Wizz Air already has been flying internationally from several airports in Norway. Now it’s announced its entry into the domestic market with flights between four Norwegian cities. PHOTO: Wizz Air

Wizz Air announced earlier this week that it intended to expand its service within Norway, with new domestic routes from Oslo’s main airport at Gardermoen (OSL) to Bergen, Trondheim and Tromsø. The airline, which also flies internationally from other Norwegian airports, promoted fares of as low as NOK 199 (USD 22) each way.

By Thursday Norwegian was advertising the same low fare on some of the same routes in November, when Wizz is due to start up. “We compete against Wizz Air on many (international) routes,” Norwegian’s CEO Jacob Schram told newspaper Dagens Næringsliv (DN) right after Wizz’ announced entry into Norway’s domestic market. “We’re used to competition, and when Wizz (expands in) Norway, we’ll have to deal with that.”

“We’ve been fighting like David against Goliath since we were born, so we’re prepared for more competition ahead also,” Schram added.

Norwegian’s NOK 199 fares weren’t always showing as available, however, with one day in November offering fares of NOK 379 and NOK 519 for the lowest restricted tickets and NOK 1,207 for a flexible ticket between Oslo and Bergen. Norwegian’s low fares, including the one for NOK 519, don’t allow for carry-on baggage, so anyone needing just an overnight bag would need to pay even more.

SAS, meanwhile, didn’t seem to be matching Wizz’s lowest fares, at least not yet, with all of its lowest-fare tickets on that same day in November selling for NOK 479 each way. SAS’ CEO Rickard Gustafson claimed his airline, however, was also accustomed to competition.

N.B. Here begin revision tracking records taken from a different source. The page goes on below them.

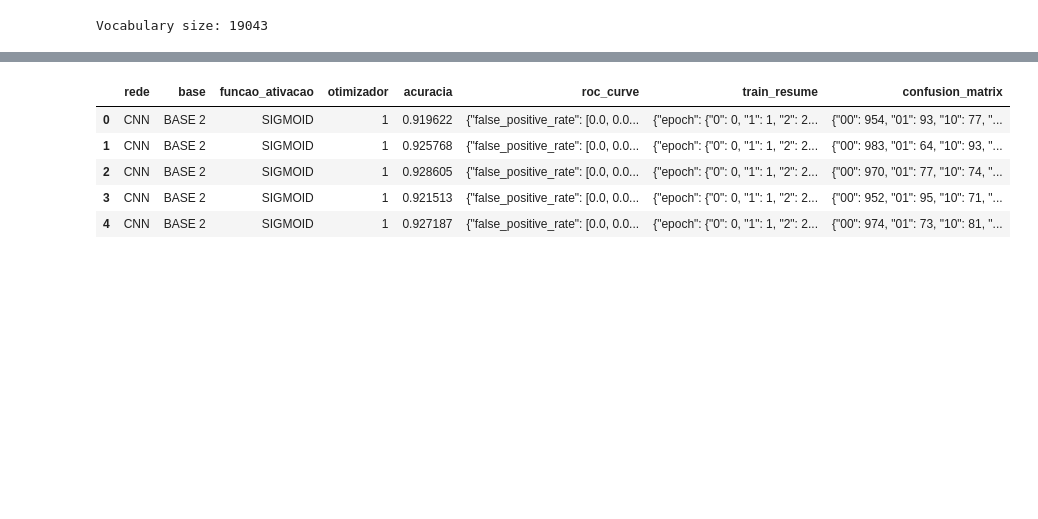
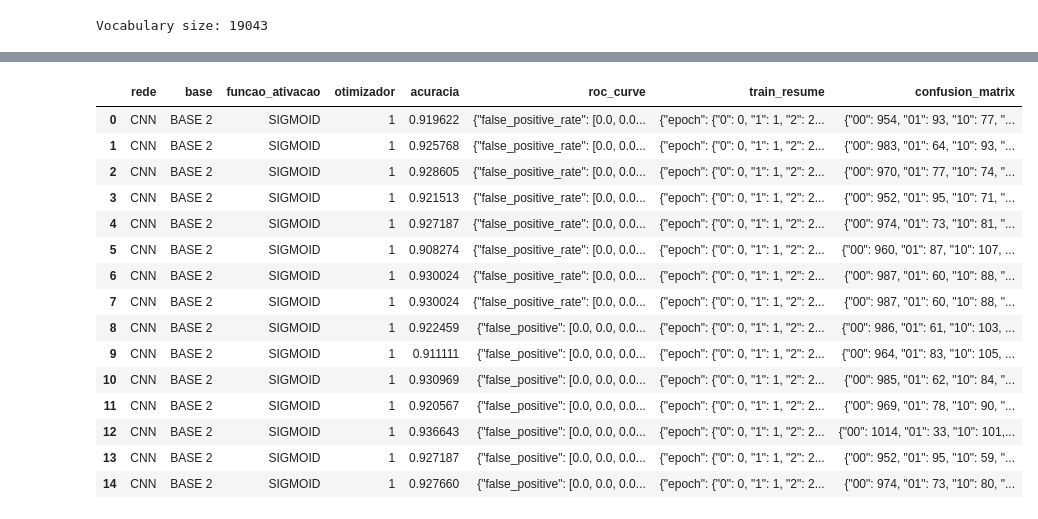
Before and after one commit to LuanPCunha/TCC, a Jupyter notebook: Treinamento_CNN.ipynb, the cells around one changed output, grey strips where cells are left out. Cells and saved outputs as stored; diff of their text form; code cells hidden in the pictures; blank space fills up the shorter version.

```diff
--- a/Treinamento_CNN.ipynb
+++ b/Treinamento_CNN.ipynb
@@ -188,37 +177,0 @@ def optimize (learning_rate, beta_1, beta_2, epsilon):
-# %%
-def create_cnn (vocab_size, embedding_dimen, max_text_size ):
-
-  modelo = keras.Sequential([
-    keras.layers.Embedding(VOCAB_SIZE, EMBEDDING_DIMENSION, input_length=max_text_size),
-    # keras.layers.Embedding(input_dim=MATRIZ_CBOW_300_BASE_2.shape[0],
-                            # output_dim=MATRIZ_CBOW_300_BASE_2.shape[1],
-                            # weights=[MATRIZ_CBOW_300_BASE_2],
-                            # embeddings_initializer=keras.initializers.Constant(MATRIZ_CBOW_300_BASE_2),
-                            # input_length=max_text_size,
-                            # trainable=True),
-    keras.layers.Conv1D(10,3, activation="relu"),
-    keras.layers.Flatten(input_shape=(max_text_size,)),
-    keras.layers.Dense(max_text_size, activation='relu'),
-    keras.layers.Dropout(0.1),
-    keras.layers.Dense(1, activation='sigmoid')
-    ])
-
-  return modelo
-# %%
-def train_model(input_data, output_label, embedding_dimen, batch_size, epochs, validation_and_test_size):
-
-    x_train, x_test, y_train, y_test = train_test_split(input_data, output_label, test_size=validation_and_test_size, random_state=42)
-
-    optimizer = optimize(LEARN_RATE, BETA_1, BETA_2, EPSILON)
-
-    model = create_cnn(VOCAB_SIZE, EMBEDDING_DIMENSION, MAX_TEXT_SIZE)
-    model.summary()
-    model.compile(loss=tf.keras.losses.BinaryCrossentropy(), optimizer=optimizer, metrics=['accuracy'])
-
-    ra_val = RocAucEvaluation(validation_data=(x_test, y_test), interval = 1)
-    csv_logger = CSVLogger('log.csv', append=False, separator=';')
-
-    history = model.fit(x_train, y_train, batch_size=batch_size, epochs=epochs, validation_split = validation_and_test_size, verbose=2, use_multiprocessing=True,  callbacks = [ra_val, csv_logger])
-    scores = model.evaluate(x_test, y_test, verbose=1)
-
-    return history, model, x_test, y_test, ra_val, scores, csv_logger
@@ -259,38 +392,48 @@ NOME_OTIMIZADOR = OTIMIZADOR_1
 train_resume = json.dumps(pd.read_csv('log.csv',sep=';').to_dict())
 
 roc_curve =  json.dumps({
-    "false_positive_rate": list(ra_val.false_positive_rate),
-    "true_positive_rate": list(ra_val.true_positive_rate),
+    "false_positive": list(ra_val.false_positive_rate),
+    "true_positive": list(ra_val.true_positive_rate),
     "score": ra_val.score
 })
 
 confusion = confusion_matrix(y_labeltrue,y_labelpred)
 confusion_dict = json.dumps({
     "00": int(confusion[0][0]),
     "01": int(confusion[0][1]),
     "10": int(confusion[1][0]),
     "11": int(confusion[1][1])
 })
 
 # Salvando resultado do modelo
 registro_resultado = {resultados.columns[0]: NOME_REDE,
                       resultados.columns[1]: NOME_BASE,
                       resultados.columns[2]: NOME_FUNCAO,
                       resultados.columns[3]: NOME_OTIMIZADOR,
                       resultados.columns[4]: scores[1],
                       resultados.columns[5]: roc_curve,
                       resultados.columns[6]: train_resume,
                       resultados.columns[7]: confusion_dict}
 
 resultados = resultados.append(registro_resultado, ignore_index=True)
 resultados
 # %% [output]
 |  | rede | base | funcao_ativacao | otimizador | acuracia | roc_curve | train_resume | confusion_matrix |
 | 0 | CNN | BASE 2 | SIGMOID | 1 | 0.919622 | {"false_positive_rate": [0.0, 0.0... | {"epoch": {"0": 0, "1": 1, "2": 2... | {"00": 954, "01": 93, "10": 77, "... |
 | 1 | CNN | BASE 2 | SIGMOID | 1 | 0.925768 | {"false_positive_rate": [0.0, 0.0... | {"epoch": {"0": 0, "1": 1, "2": 2... | {"00": 983, "01": 64, "10": 93, "... |
 | 2 | CNN | BASE 2 | SIGMOID | 1 | 0.928605 | {"false_positive_rate": [0.0, 0.0... | {"epoch": {"0": 0, "1": 1, "2": 2... | {"00": 970, "01": 77, "10": 74, "... |
 | 3 | CNN | BASE 2 | SIGMOID | 1 | 0.921513 | {"false_positive_rate": [0.0, 0.0... | {"epoch": {"0": 0, "1": 1, "2": 2... | {"00": 952, "01": 95, "10": 71, "... |
 | 4 | CNN | BASE 2 | SIGMOID | 1 | 0.927187 | {"false_positive_rate": [0.0, 0.0... | {"epoch": {"0": 0, "1": 1, "2": 2... | {"00": 974, "01": 73, "10": 81, "... |
+| 5 | CNN | BASE 2 | SIGMOID | 1 | 0.908274 | {"false_positive_rate": [0.0, 0.0... | {"epoch": {"0": 0, "1": 1, "2": 2... | {"00": 960, "01": 87, "10": 107, ... |
+| 6 | CNN | BASE 2 | SIGMOID | 1 | 0.930024 | {"false_positive_rate": [0.0, 0.0... | {"epoch": {"0": 0, "1": 1, "2": 2... | {"00": 987, "01": 60, "10": 88, "... |
+| 7 | CNN | BASE 2 | SIGMOID | 1 | 0.930024 | {"false_positive_rate": [0.0, 0.0... | {"epoch": {"0": 0, "1": 1, "2": 2... | {"00": 987, "01": 60, "10": 88, "... |
+| 8 | CNN | BASE 2 | SIGMOID | 1 | 0.922459 | {"false_positive": [0.0, 0.0, 0.0... | {"epoch": {"0": 0, "1": 1, "2": 2... | {"00": 986, "01": 61, "10": 103, ... |
+| 9 | CNN | BASE 2 | SIGMOID | 1 | 0.911111 | {"false_positive": [0.0, 0.0, 0.0... | {"epoch": {"0": 0, "1": 1, "2": 2... | {"00": 964, "01": 83, "10": 105, ... |
+| 10 | CNN | BASE 2 | SIGMOID | 1 | 0.930969 | {"false_positive": [0.0, 0.0, 0.0... | {"epoch": {"0": 0, "1": 1, "2": 2... | {"00": 985, "01": 62, "10": 84, "... |
+| 11 | CNN | BASE 2 | SIGMOID | 1 | 0.920567 | {"false_positive": [0.0, 0.0, 0.0... | {"epoch": {"0": 0, "1": 1, "2": 2... | {"00": 969, "01": 78, "10": 90, "... |
+| 12 | CNN | BASE 2 | SIGMOID | 1 | 0.936643 | {"false_positive": [0.0, 0.0, 0.0... | {"epoch": {"0": 0, "1": 1, "2": 2... | {"00": 1014, "01": 33, "10": 101,... |
+| 13 | CNN | BASE 2 | SIGMOID | 1 | 0.927187 | {"false_positive": [0.0, 0.0, 0.0... | {"epoch": {"0": 0, "1": 1, "2": 2... | {"00": 952, "01": 95, "10": 59, "... |
+| 14 | CNN | BASE 2 | SIGMOID | 1 | 0.927660 | {"false_positive": [0.0, 0.0, 0.0... | {"epoch": {"0": 0, "1": 1, "2": 2... | {"00": 974, "01": 73, "10": 80, "... |
 # %%
 # Caso queira deletar uma linha use o código abaixo
 # Use a propriedade label para especificar o índice da linha
```
Also changed, not shown: parts of 11 cells of this notebook.
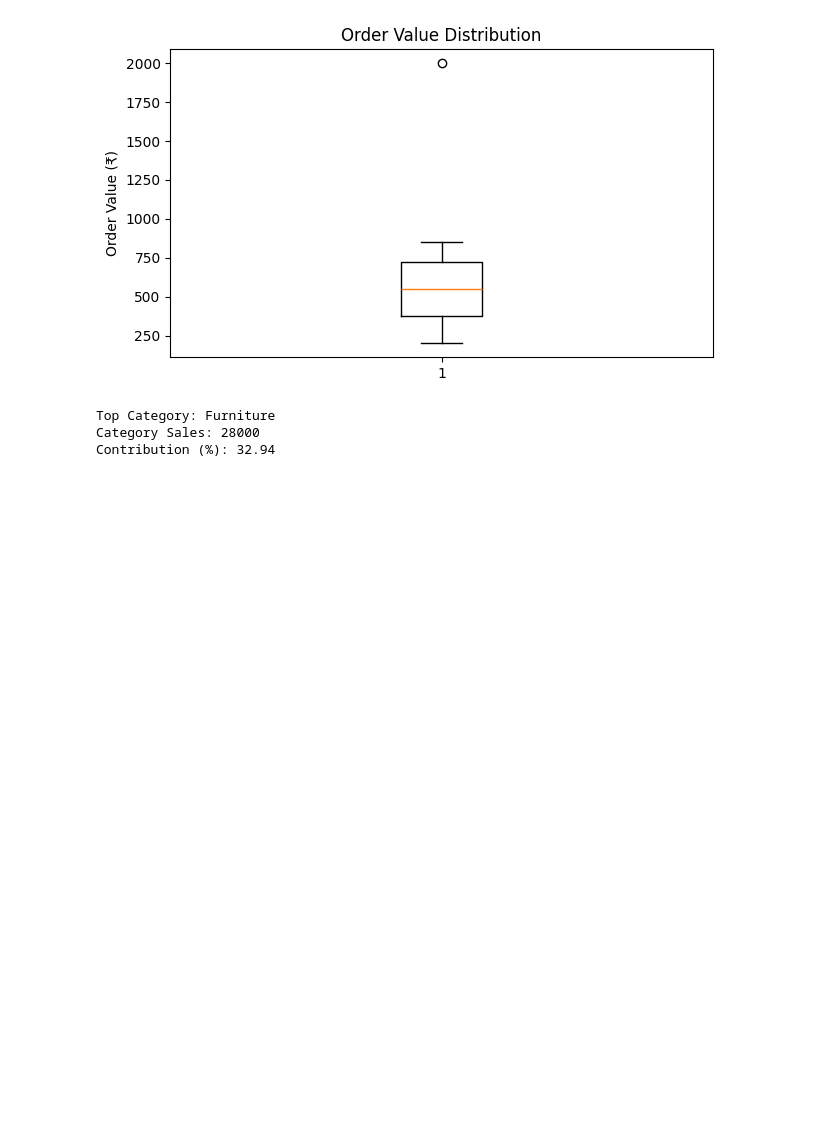
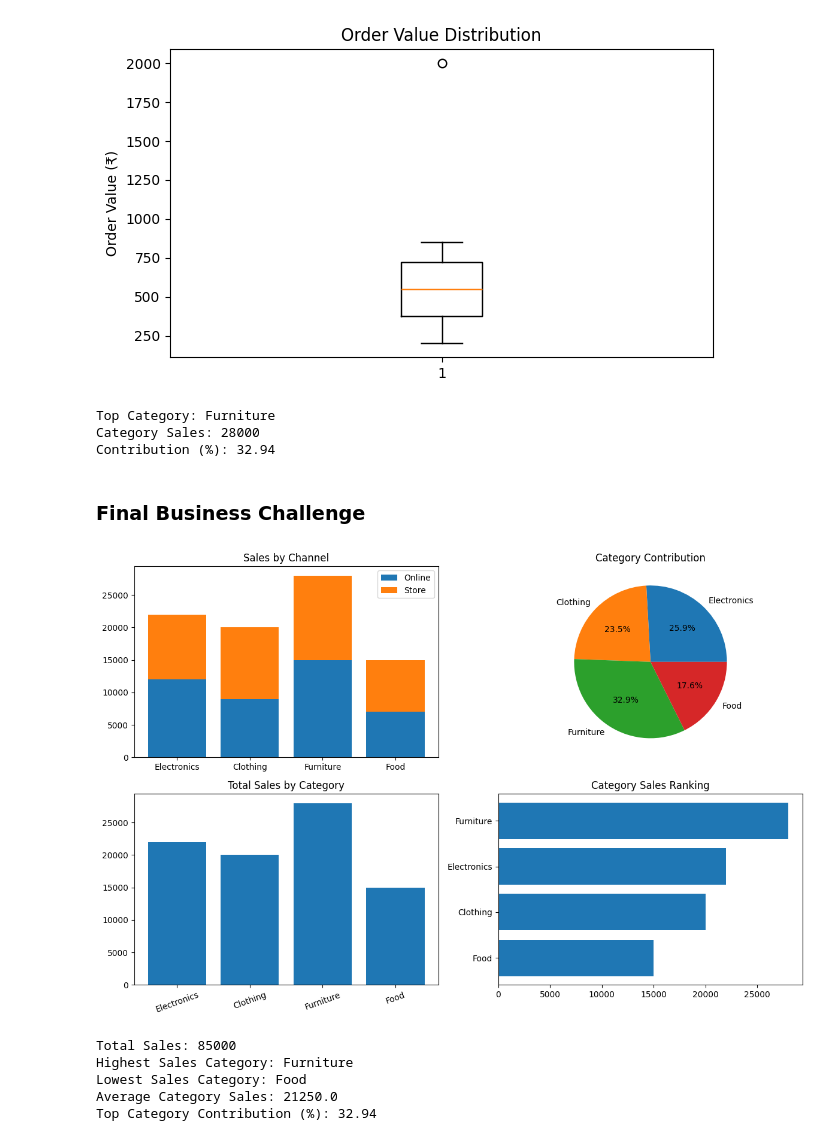
Before and after one commit to ivaibhavpawar1045/Python-Data-Analytics, a Jupyter notebook: 32_Advanced_Matlotlib/practice.ipynb, the cells around one changed output. Cells and saved outputs as stored; diff of their text form; code cells hidden in the pictures; blank space fills up the shorter version.

Commit message:
Complete advanced Matplotlib dashboard and business analysis

```diff
--- a/32_Advanced_Matlotlib/practice.ipynb
+++ b/32_Advanced_Matlotlib/practice.ipynb
@@ -204,3 +204,61 @@ print(
 Top Category: Furniture
 Category Sales: 28000
 Contribution (%): 32.94
+# %% [markdown]
+### Final Business Challenge
+# %%
+# Build a category performance dashboard
+fig, axes = plt.subplots(2, 2, figsize=(12, 8))
+
+# Online vs Store
+axes[0, 0].bar(categories, online_sales, label="Online")
+axes[0, 0].bar(
+    categories,
+    store_sales,
+    bottom=online_sales,
+    label="Store"
+)
+axes[0, 0].set_title("Sales by Channel")
+axes[0, 0].legend()
+
+# Category contribution
+axes[0, 1].pie(
+    category_totals,
+    labels=categories,
+    autopct="%1.1f%%"
+)
+axes[0, 1].set_title("Category Contribution")
+
+# Total sales by category
+axes[1, 0].bar(categories, category_totals)
+axes[1, 0].set_title("Total Sales by Category")
+axes[1, 0].tick_params(axis="x", rotation=20)
+
+# Sales ranking
+category_rank = np.argsort(category_totals)
+axes[1, 1].barh(
+    categories[category_rank],
+    category_totals[category_rank]
+)
+axes[1, 1].set_title("Category Sales Ranking")
+
+plt.tight_layout()
+plt.show()
+# %% [output]
+[figure, added]
+# %%
+# Calculate final KPIs
+print("Total Sales:", category_totals.sum())
+print("Highest Sales Category:", categories[np.argmax(category_totals)])
+print("Lowest Sales Category:", categories[np.argmin(category_totals)])
+print("Average Category Sales:", round(category_totals.mean(), 2))
+print(
+    "Top Category Contribution (%):",
+    round(category_totals.max() / category_totals.sum() * 100, 2)
+)
+# %% [output]
+Total Sales: 85000
+Highest Sales Category: Furniture
+Lowest Sales Category: Food
+Average Category Sales: 21250.0
+Top Category Contribution (%): 32.94
```
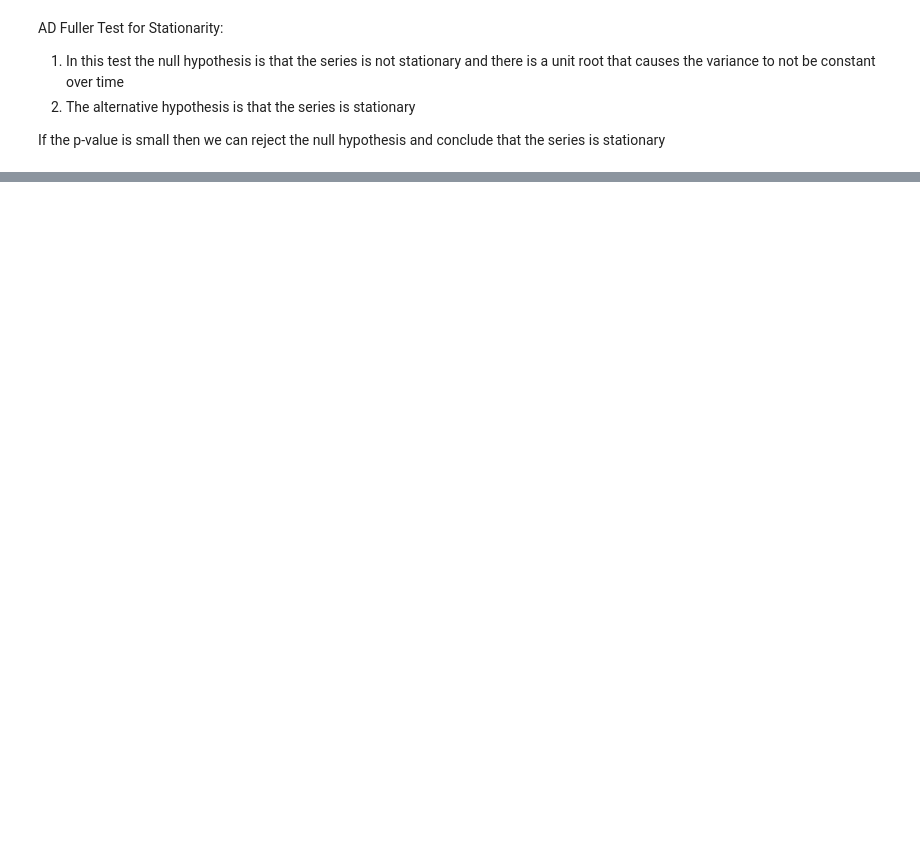
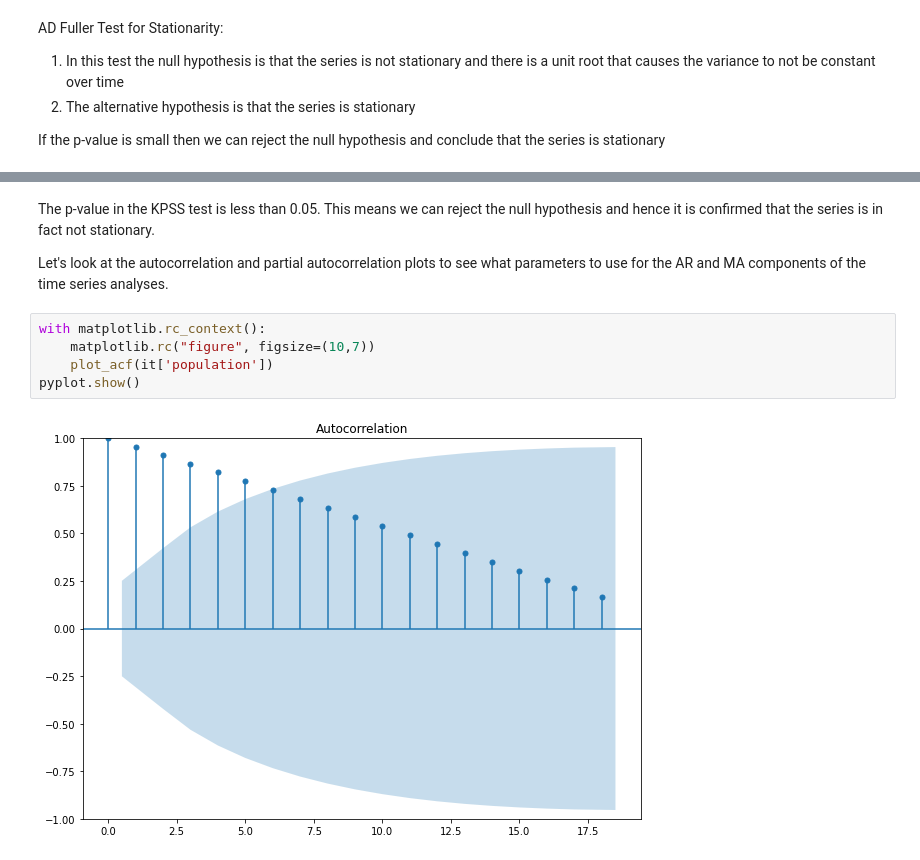
Before and after one commit to anusreeb/Experiments, a Jupyter notebook: population_time_series/population_of_india_time_series.ipynb, the cells around one changed output, grey strips where cells are left out. Drawn from its saved outputs; the diff is of its cells as text; blank space fills up the shorter version.

```diff
--- a/population_time_series/population_of_india_time_series.ipynb
+++ b/population_time_series/population_of_india_time_series.ipynb
@@ -67,0 +215,11 @@ result = sm.OLS(y, x).fit()
+# %% [markdown]
+The p-value in the KPSS test is less than 0.05. This means we can reject the null hypothesis and hence it is confirmed that the series is in fact not stationary.
+
+Let's look at the autocorrelation and partial autocorrelation plots to see what parameters to use for the AR and MA components of the time series analyses.
+# %%
+with matplotlib.rc_context():
+    matplotlib.rc("figure", figsize=(10,7))
+    plot_acf(it['population'])
+pyplot.show()
+# %% [output]
+[figure, added]
```
Also changed, not shown: parts of 25 cells of this notebook.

“If it’s not them (Wizz) it’s someone else,” SAS CEO Rickard Gustafson told DN. Both Norwegian and SAS have been struggling during the Corona crisis, with most of their fleets grounded and company officials appealing for more capital and state aid. Both are offering only limited service at present because of Corona-induced travel restrictions, but hope to be taking off with more flights as soon as possible.

“We’ll have to adjust to what customers are willing to pay,” Gustafson said, “but it’s clear that this (NOK 199) is a price level that will be incredibly difficult to be profitable.”

NewsInEnglish.no/Nina Berglund